The Arkansas Senate voted Thursday for a bill that would create a dollar-for-dollar tax credit for those who want to contribute to a program to help low-income students attend private schools instead of public ones.
Senate Bill 539 by Sen. Blake Johnson, R-Corning, would create roughly 400 private-school "scholarships" for eligible students across the state, using about $3 million in donated funds each year.
Supporters on Thursday argued the voucherlike program would expand opportunities to families who usually can't afford private schools. Opponents cautioned that such a program lacks accountability and favors some students more than others.
The bill, which would take effect this tax year, passed the Senate 21-10 with two voting present and two not voting at all. The bill next moves to the House.
"It's another tool in the toolbox for parents across the state of Arkansas who have an interest in determining the education for their own students," said Sen. Jane English, R-North Little Rock, chairman of the Senate Education Committee.
SB539 is the first voucher program to clear either chamber of the General Assembly this session, and if it becomes law, it would represent the state's most expansive private-school-choice program. Currently, the state offers under the Succeed Scholarship Program private-school awards to about 250 students who have disabilities.
A proposal to create a $3.5 million pilot voucher program for low-income children in Pulaski County was introduced last week with vocal support from Gov. Asa Hutchinson. Johnson, who also sponsored that bill, said he decided to pursue SB539 after concerns were raised about the second proposal being limited to Pulaski County.

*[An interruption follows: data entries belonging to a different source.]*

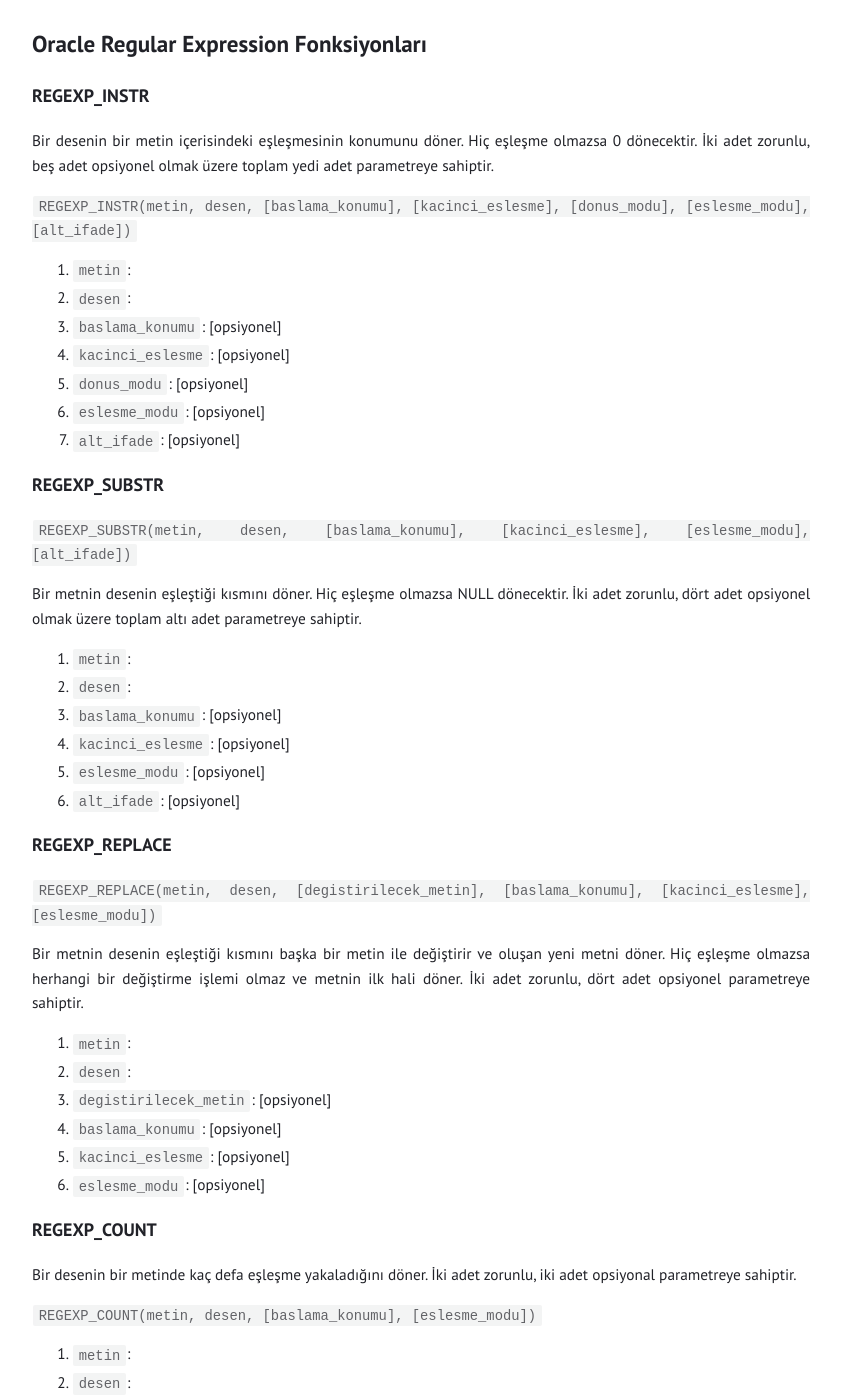
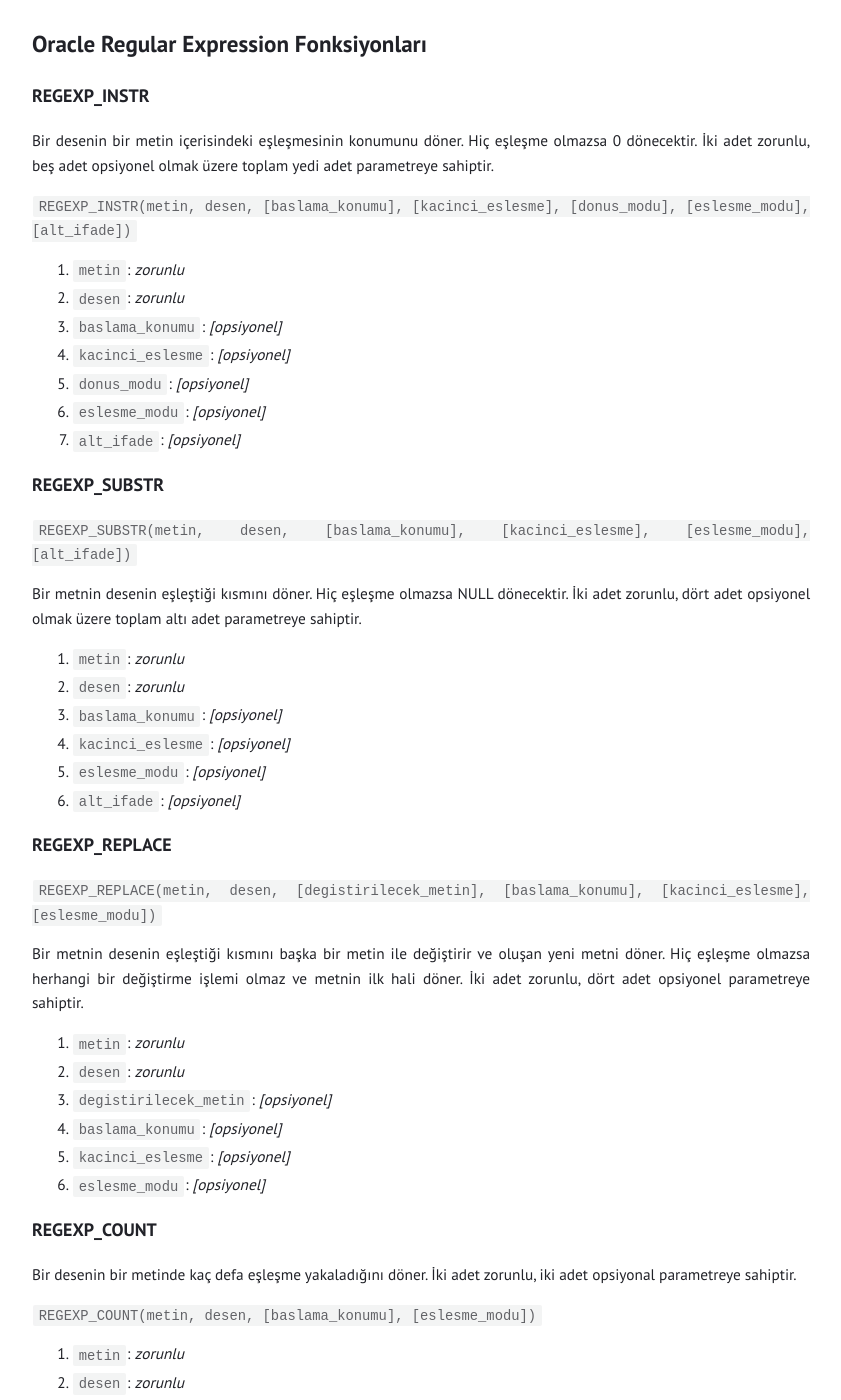
Before and after one commit to tunahanoguz/tunahanoguz.github.io, a Jekyll site: the page built from _posts/2025-05-05-oracle-regular-expressions.md, in a window 1280 px wide and 1400 px high, scrolled down 7042 px. Shown: the whole window, without its empty margins (219-1060 px from the left). Built offline with Jekyll 4.4.1, drawn with Linux system fonts in a browser that asks for light colours; some of the changed text lies outside the part shown.

Commit message:
Update 2025-05-05-oracle-regular-expressions.md

````diff
--- a/_posts/2025-05-05-oracle-regular-expressions.md
+++ b/_posts/2025-05-05-oracle-regular-expressions.md
@@ -177,13 +177,13 @@ Bir desenin bir metin içerisindeki eşleşmesinin konumunu döner. Hiç eşleş
 
 ```REGEXP_INSTR(metin, desen, [baslama_konumu], [kacinci_eslesme], [donus_modu], [eslesme_modu], [alt_ifade])```
 
-1. ```metin```:
-2. ```desen```:
-3. ```baslama_konumu```: [opsiyonel]
-4. ```kacinci_eslesme```: [opsiyonel]
-5. ```donus_modu```: [opsiyonel]
-6. ```eslesme_modu```: [opsiyonel]
-7. ```alt_ifade```: [opsiyonel]
+1. ```metin```: *zorunlu*
+2. ```desen```: *zorunlu*
+3. ```baslama_konumu```: *[opsiyonel]*
+4. ```kacinci_eslesme```: *[opsiyonel]*
+5. ```donus_modu```: *[opsiyonel]*
+6. ```eslesme_modu```: *[opsiyonel]*
+7. ```alt_ifade```: *[opsiyonel]*
 
 ### REGEXP_SUBSTR {#REGEXP_SUBSTR}
 
@@ -191,12 +191,12 @@ Bir desenin bir metin içerisindeki eşleşmesinin konumunu döner. Hiç eşleş
 
 Bir metnin desenin eşleştiği kısmını döner. Hiç eşleşme olmazsa NULL dönecektir. İki adet zorunlu, dört adet opsiyonel olmak üzere toplam altı adet parametreye sahiptir.
 
-1. ```metin```:
-2. ```desen```:
-3. ```baslama_konumu```: [opsiyonel]
-4. ```kacinci_eslesme```: [opsiyonel]
-5. ```eslesme_modu```: [opsiyonel]
-6. ```alt_ifade```: [opsiyonel]
+1. ```metin```: *zorunlu*
+2. ```desen```: *zorunlu*
+3. ```baslama_konumu```: *[opsiyonel]*
+4. ```kacinci_eslesme```: *[opsiyonel]*
+5. ```eslesme_modu```: *[opsiyonel]*
+6. ```alt_ifade```: *[opsiyonel]*
 
 ### REGEXP_REPLACE {#REGEXP_REPLACE}
 
@@ -204,12 +204,12 @@ Bir metnin desenin eşleştiği kısmını döner. Hiç eşleşme olmazsa NULL d
 
 Bir metnin desenin eşleştiği kısmını başka bir metin ile değiştirir ve oluşan yeni metni döner. Hiç eşleşme olmazsa herhangi bir değiştirme işlemi olmaz ve metnin ilk hali döner. İki adet zorunlu, dört adet opsiyonel parametreye sahiptir.
 
-1. ```metin```:
-2. ```desen```:
-3. ```degistirilecek_metin```: [opsiyonel]
-4. ```baslama_konumu```: [opsiyonel]
-5. ```kacinci_eslesme```: [opsiyonel]
-6. ```eslesme_modu```: [opsiyonel]
+1. ```metin```: *zorunlu*
+2. ```desen```: *zorunlu*
+3. ```degistirilecek_metin```: *[opsiyonel]*
+4. ```baslama_konumu```: *[opsiyonel]*
+5. ```kacinci_eslesme```: *[opsiyonel]*
+6. ```eslesme_modu```: *[opsiyonel]*
 
 ### REGEXP_COUNT {#REGEXP_COUNT}
 
@@ -217,10 +217,10 @@ Bir desenin bir metinde kaç defa eşleşme yakaladığını döner. İki adet z
 
 ```REGEXP_COUNT(metin, desen, [baslama_konumu], [eslesme_modu])```
 
-1. ```metin```:
-2. ```desen```:
-3. ```baslama_konumu```: [opsiyonel]
-4. ```eslesme_modu```: [opsiyonel]
+1. ```metin```: *zorunlu*
+2. ```desen```: *zorunlu*
+3. ```baslama_konumu```: *[opsiyonel]*
+4. ```eslesme_modu```: *[opsiyonel]*
 
 ### REGEXP_LIKE {#REGEXP_LIKE}
 
@@ -228,6 +228,6 @@ Bir desenin bir metinde eşleşme yakalayıp yakalayamadığını döner. Dönü
 
 ```REGEXP_LIKE(metin, desen, [eslesme_modu])```
 
-1. ```metin```:
-2. ```desen```:
-3. ```eslesme_modu```: [opsiyonel]
+1. ```metin```: *zorunlu*
+2. ```desen```: *zorunlu*
+3. ```eslesme_modu```: *[opsiyonel]*
````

Hutchinson has said he supports both bills, but he'd prefer the Pulaski County pilot program.
The Arkansas Tax Credit Scholarship program proposed by SB539 would be capped at $3 million annually, and the tax credits and private-school vouchers would be available on a first-come, first-served basis.
The tax credits would be accessible by any taxpayer -- corporate or individual -- contributing to the nonprofit groups that will administer the private-school scholarships, called "Student Support Organizations" in the legislation.
The credits may be used to offset some or all of the income tax due in a given year for the contributing taxpayers, according to the Department of Finance and Administration. Unused credits could be carried forward up to five years.
The vouchers would be available to students from families making no more than 150 percent of the amount that qualifies a student for federal school lunch assistance ($69,653 for a family of four).
Students from military families, foster children and students with disabilities also would qualify for the program.
The scholarships could equal the state's foundation school-funding rate, which is calculated on a per-student basis, which is $6,781 this school year.
Sen. Joyce Elliott, D-Little Rock, spoke Thursday against the bill from the Senate floor, saying that the $3 million would be better spent on after-school or prekindergarten programs. Elliott, a retired teacher and vice chairman of the Senate Education Committee, said that collective data on similar programs show that sending public-schools students to private schools doesn't result in improved achievement or attainment.
"I never criticize a parent for the choice they make for their kids," Elliott said. "That's not my business. I don't do that. But what I hold myself to is what I need to do as a policymaker for all kids. I'm not the person to get to pick and choose which kids we're going to make sure they have this opportunity and that opportunity, but that all kids have this opportunity and that opportunity."
Sen. Linda Chesterfield, D-Little Rock, also said she was concerned that private schools could discriminate against certain students.
Johnson pointed to a nondiscrimination clause in the bill, and a section that requires the private institutions to comply with federal anti-discrimination laws.
Chesterfield expressed concern that some religious schools could turn away gay and transgender students. There are no gay and transgender protections in the federal code included in SB539.
The scholarships would be administered through nonprofit organizations that may use up to 10 percent of funds for administrative costs. The organizations would not be allowed to charge application fees to students, and they'd be barred from steering students toward or away from certain schools.
Donors also would be unable to earmark contributions for certain students or schools.
The funds, under the bill, may be spent on tuition, books, tutoring, standardized tests and other approved education costs.
Private schools may participate in the program if they meet accreditation requirements or are in the accreditation process before the state Board of Education, the Arkansas Nonpublic School Accrediting Association Inc. or another accrediting association recognized by the state.
The law also would require the student support organizations to submit annual reports on student achievement, graduation rates, parent satisfaction and spending.
Those organization are barred from discriminating "among applications for a student scholarship on the basis of gender, national origin, race, ethnicity, religion, or disability."
A Section on 03/29/2019